Nature AND Nuture

1101b5.jpgAny serious sports fan simply must be familiar with Michael Lewis, the author of two of the most influential contemporary sports books, Moneyball and The Blind Side. Turning to football in The Blind Side, Lewis writes about the evolution of one particular position and juxtaposes it with an equally unlikely story of a poor black kid adopted by a rich, white, evangelical Christian family. The result is another sports masterpiece full of moral/ethical questions, social criticism, and implicit attacks on one of the most powerful sports organizations in the country.

The Blind Side discusses the evolution of the left tackle position on the offensive line. In response to ferociously fast defensive linemen and linebackers, NFL scouts and coaches began to look for equally sizeable and speedy offensive linemen to protect the quarterback’s blind side (given that most NFL quarterbacks are right-handed) from the likes of Lawrence Taylor. This new necessity would require a person with a freakish combination of size (a particular kind mind you), strength, speed, and agility (built like a Mack truck that handles like a sports car). Needless to say, this odd commodity would be rewarded handsomely (receiving more lucrative contracts than star quarterbacks, runningbacks, or wide receivers) and never make the highlight reel on Sportscenter, unless he failed.

Lewis uses this aspect of football history to explain an unknown, poor black kid’s rise to national fame. Michael Oher is one of thirteen children born to a crack-addict mother and was virtually homeless until the age of fifteen. A friend of the family whisked him away from the ghettoes of west Memphis to the white-washed mansions of east Memphis, particularly to Briarcrest Christian School in hopes that they would provide him with a Christian education in return for his athletic abilities. Given his combination of size, speed, and agility, Lewis concludes, as did Michael’s coaches, that he was born to play left tackle. Yet Oher’s domestic troubles continued until the Tuohy family adopted him. Suddenly, Oher, who never had his own bed, had access to a private jet. Moreover, he finally had the love and support from a family that not only spurned him to athletic greatness but to academic success as well.

Even from this brief synopsis, questions abound as they did for the families surrounding the Tuohys. Why is this white family adopting this poor, black kid? Despite his amassed wealth, Sean Tuohy saw a kindred spirit in Michael as he too came from poor conditions and worked hard for everything he had. Sean was also a star athlete, though not with Michael’s physical gifts.

Another issue in this story: how did Michael live in obscurity to Memphis social services and the public school system for so long? Why was he whisked from school to school and passed on from grade to grade when he was clearly making no academic progress? Lewis’ depiction of Michael’s upbringing reads like a description of a third world country, not the richest country in the world. Why does such a chasm exist between the haves and have nots within only a few miles in this southern city?

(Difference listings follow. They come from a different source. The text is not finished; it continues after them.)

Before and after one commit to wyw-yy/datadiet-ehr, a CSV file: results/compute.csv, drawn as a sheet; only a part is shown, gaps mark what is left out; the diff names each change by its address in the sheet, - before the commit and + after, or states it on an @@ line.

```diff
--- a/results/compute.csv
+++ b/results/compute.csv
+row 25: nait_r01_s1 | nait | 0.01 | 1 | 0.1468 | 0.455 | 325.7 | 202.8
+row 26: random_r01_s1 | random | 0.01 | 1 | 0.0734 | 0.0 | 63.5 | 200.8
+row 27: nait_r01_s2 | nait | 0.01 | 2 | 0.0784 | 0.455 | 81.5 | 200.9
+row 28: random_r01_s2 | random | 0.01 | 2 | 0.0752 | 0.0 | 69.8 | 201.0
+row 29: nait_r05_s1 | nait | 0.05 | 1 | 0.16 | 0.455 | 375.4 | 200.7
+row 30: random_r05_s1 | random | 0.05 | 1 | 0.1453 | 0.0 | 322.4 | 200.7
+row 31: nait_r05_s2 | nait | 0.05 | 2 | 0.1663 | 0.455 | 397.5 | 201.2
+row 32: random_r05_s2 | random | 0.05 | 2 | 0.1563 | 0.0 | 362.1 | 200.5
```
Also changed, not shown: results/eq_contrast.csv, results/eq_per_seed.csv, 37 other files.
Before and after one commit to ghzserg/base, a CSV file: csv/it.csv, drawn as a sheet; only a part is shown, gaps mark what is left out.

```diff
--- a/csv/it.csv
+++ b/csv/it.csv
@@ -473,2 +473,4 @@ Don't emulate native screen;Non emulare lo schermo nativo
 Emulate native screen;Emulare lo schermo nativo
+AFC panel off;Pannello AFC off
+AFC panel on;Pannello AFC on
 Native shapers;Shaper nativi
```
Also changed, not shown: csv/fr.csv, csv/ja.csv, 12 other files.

There can be no doubt that the Tuohys saved Michael’s life and, with his determination, helped give him life. Yet when Michael enrolled at Ole Miss to play football, the NCAA smelled a rat. They conducted extensive interviews with family and friends to see whether or not the Tuohys had taken Michael in simply to funnel him off to Ole Miss, their alma mater. While the NCAA has to fulfill certain obligations, this intense investigation and its implications, made the Tuohys’ extreme act of Christian charity suspect. Yet questions can turn on the NCAA as well. Would they rather Michael have stayed on the streets and died of hunger or gang violence? What if Michael’s physical talents were suited for a less popular sport, would the NCAA have been as concerned?

Potential complications abounded, but the Tuohys’ financial security cut some off at the pass. They did not need whatever money Michael would eventually earn in the NFL. So what if the Tuohys had been in a lower tax bracket? What about families with less financial wealth but with just as much generosity? Can they not help disadvantaged kids with athletic abilities without being accused of gold-digging? Lewis concludes his book with a wonderful observation.

Much more than financial stability, Michael lacked the support system of family and friends to believe in him and encourage him to pursue his dreams. More than clothes and shelter, the Tuohys gave him this. Lewis compares Michael to another promising young black athlete who never made it out of the ghetto. Even with a full scholarship to play football at Florida State University and personal visits from head coach Bobby Bowden, who assured him that, barring injury, he was certain to play in the NFL, this young man’s family and friends constantly told him that he would never make it. Far from being optimistic (or even opportunistic), their pessimism ultimately ended not only a promising career, but his life as well.

Lewis’ remarkable book, available now in paperback, is a wonderful examination of the dual necessity of nature and nuture for both individual and societal success.